» ASSIGNMENT
Copy out the listing that follows, exact in every word, and skip the images.

» DATA FOR THE TASK

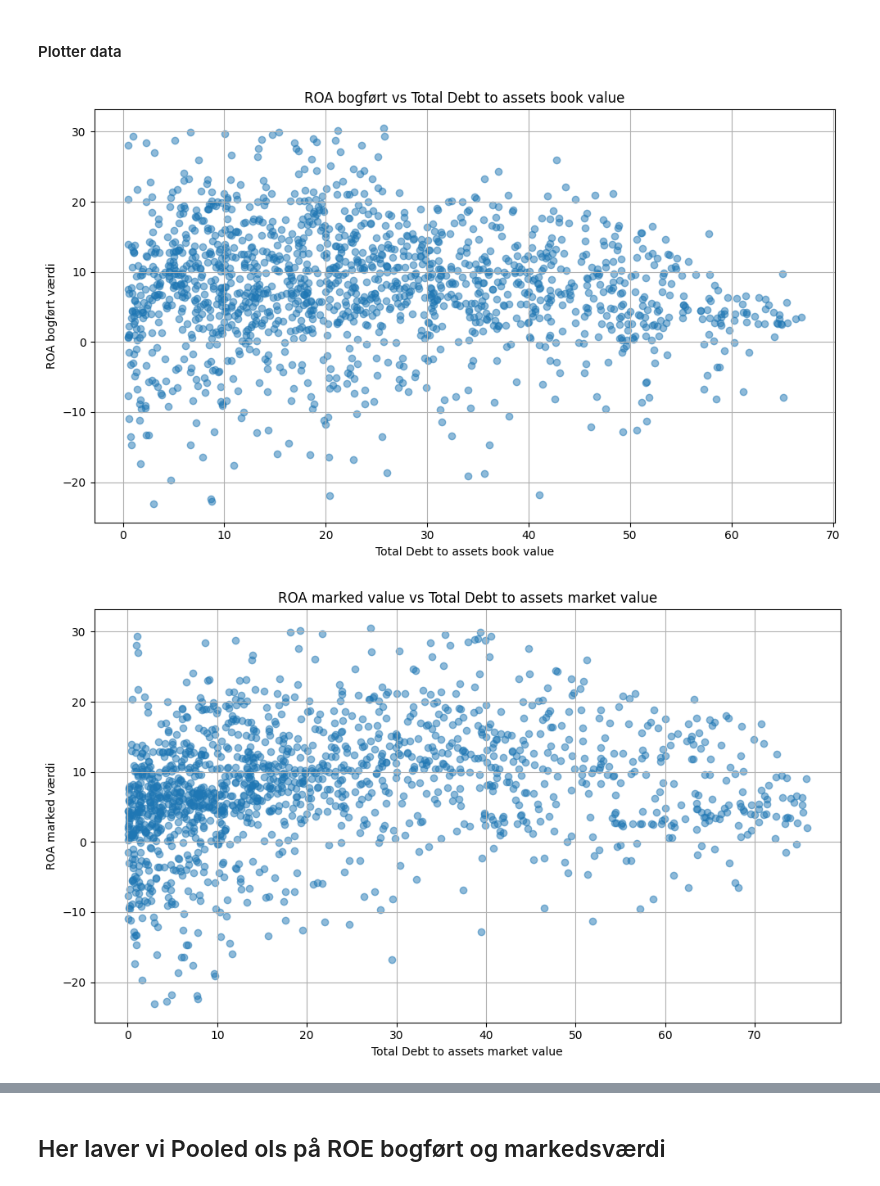
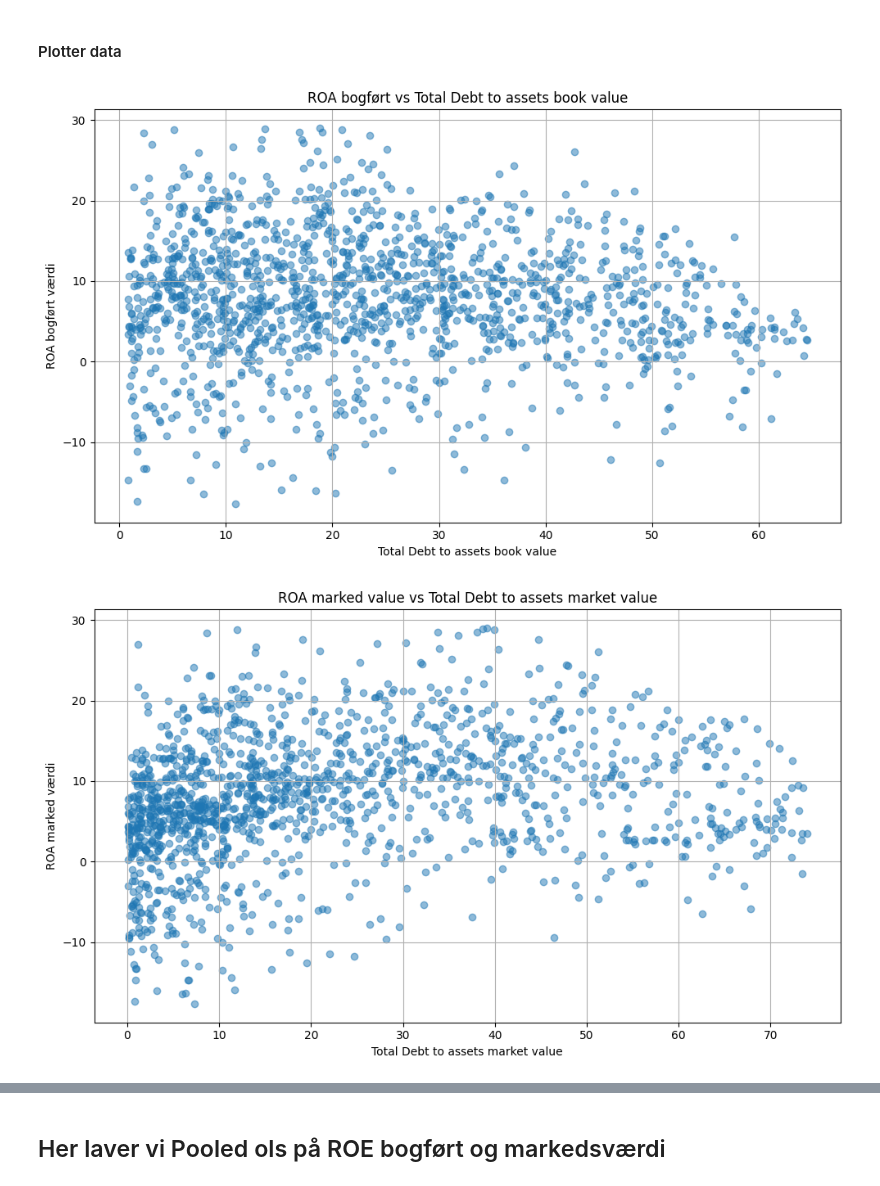
Before and after one commit to MarcusHonore/Seminar-Corporate-Finance, a Jupyter notebook: program til markedsværdier.ipynb, the cells around one changed output, grey strips where cells are left out. Saved outputs shown, nothing was run; the diff lists cells and outputs as text; code cells hidden in the pictures.

```diff
--- a/program til markedsværdier.ipynb
+++ b/program til markedsværdier.ipynb
@@ -222,11 +222,11 @@ trim_vars = ['ROA_market_value', 'ROE_market_value', 'debt_market_value', 'debt_
 data_trimmed = data_test.copy()
 
 for var in trim_vars:
-    lower = data_trimmed[var].quantile(0.02)
-    upper = data_trimmed[var].quantile(0.98)
+    lower = data_trimmed[var].quantile(0.025)
+    upper = data_trimmed[var].quantile(0.975)
     data_trimmed = data_trimmed[(data_trimmed[var] >= lower) & (data_trimmed[var] <= upper)]
 
-data_trimmed = data_trimmed[(data_trimmed['ROE_market_value'] <= 58) & data_trimmed['ROA_market_value'] >= -20]
+#data_trimmed = data_trimmed[(data_trimmed['ROE_market_value'] <= 38) & data_trimmed['debt_market_value'] <= 62]
 
 print(f"Rows kept: {len(data_trimmed)} out of {len(data_test)}")
 data_trimmed.head()
@@ -268,29 +268,28 @@ Rows kept: 1505 out of 1781
 #### Plotter data
 # %%
 # Check the shape of the trimmed data
-data_filter = data_test.copy()
 
 # first plot 'Tobins Q' against 'Total Debt to Total Equity, Percent'
 plt.figure(figsize=(10, 6))
 plt.scatter(data_trimmed['debt_book_value'], data_trimmed['ROA_market_value'], alpha=0.5)
 plt.title('ROA bogført vs Total Debt to assets book value')
 plt.xlabel('Total Debt to assets book value')
 plt.ylabel('ROA bogført værdi')
 plt.grid(True)
 plt.tight_layout()
 #plt.savefig('Tobins Q_vs_TDTE_filter.png', dpi=300)  # Save figure
 
 plt.figure(figsize=(10, 6))
 plt.scatter(data_trimmed['debt_market_value'], data_trimmed['ROA_market_value'], alpha=0.5)
 plt.title('ROA marked value vs Total Debt to assets market value')
 plt.xlabel('Total Debt to assets market value')
 plt.ylabel('ROA marked værdi')
 plt.grid(True)
 plt.tight_layout()
 #plt.savefig('Tobins Q_vs_TDTE_trimmed.png', dpi=300)  # Save figure
 # %% [output]
-[figure, old version]
+[figure, new version]
-[figure, old version]
+[figure, new version]
 # %%
 # Check the shape of the trimmed data
 data_filter = data_test.copy()
```
Also changed, not shown: parts of 56 cells of this notebook.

» ANSWER
Before and after one commit to MarcusHonore/Seminar-Corporate-Finance, a Jupyter notebook: program til markedsværdier.ipynb, the cells around one changed output, grey strips where cells are left out. Saved outputs shown, nothing was run; the diff lists cells and outputs as text; code cells hidden in the pictures.

```diff
--- a/program til markedsværdier.ipynb
+++ b/program til markedsværdier.ipynb
@@ -222,11 +222,11 @@ trim_vars = ['ROA_market_value', 'ROE_market_value', 'debt_market_value', 'debt_
 data_trimmed = data_test.copy()
 
 for var in trim_vars:
-    lower = data_trimmed[var].quantile(0.02)
-    upper = data_trimmed[var].quantile(0.98)
+    lower = data_trimmed[var].quantile(0.025)
+    upper = data_trimmed[var].quantile(0.975)
     data_trimmed = data_trimmed[(data_trimmed[var] >= lower) & (data_trimmed[var] <= upper)]
 
-data_trimmed = data_trimmed[(data_trimmed['ROE_market_value'] <= 58) & data_trimmed['ROA_market_value'] >= -20]
+#data_trimmed = data_trimmed[(data_trimmed['ROE_market_value'] <= 38) & data_trimmed['debt_market_value'] <= 62]
 
 print(f"Rows kept: {len(data_trimmed)} out of {len(data_test)}")
 data_trimmed.head()
@@ -268,29 +268,28 @@ Rows kept: 1505 out of 1781
 #### Plotter data
 # %%
 # Check the shape of the trimmed data
-data_filter = data_test.copy()
 
 # first plot 'Tobins Q' against 'Total Debt to Total Equity, Percent'
 plt.figure(figsize=(10, 6))
 plt.scatter(data_trimmed['debt_book_value'], data_trimmed['ROA_market_value'], alpha=0.5)
 plt.title('ROA bogført vs Total Debt to assets book value')
 plt.xlabel('Total Debt to assets book value')
 plt.ylabel('ROA bogført værdi')
 plt.grid(True)
 plt.tight_layout()
 #plt.savefig('Tobins Q_vs_TDTE_filter.png', dpi=300)  # Save figure
 
 plt.figure(figsize=(10, 6))
 plt.scatter(data_trimmed['debt_market_value'], data_trimmed['ROA_market_value'], alpha=0.5)
 plt.title('ROA marked value vs Total Debt to assets market value')
 plt.xlabel('Total Debt to assets market value')
 plt.ylabel('ROA marked værdi')
 plt.grid(True)
 plt.tight_layout()
 #plt.savefig('Tobins Q_vs_TDTE_trimmed.png', dpi=300)  # Save figure
 # %% [output]
-[figure, old version]
+[figure, new version]
-[figure, old version]
+[figure, new version]
 # %%
 # Check the shape of the trimmed data
 data_filter = data_test.copy()
```
Also changed, not shown: parts of 56 cells of this notebook.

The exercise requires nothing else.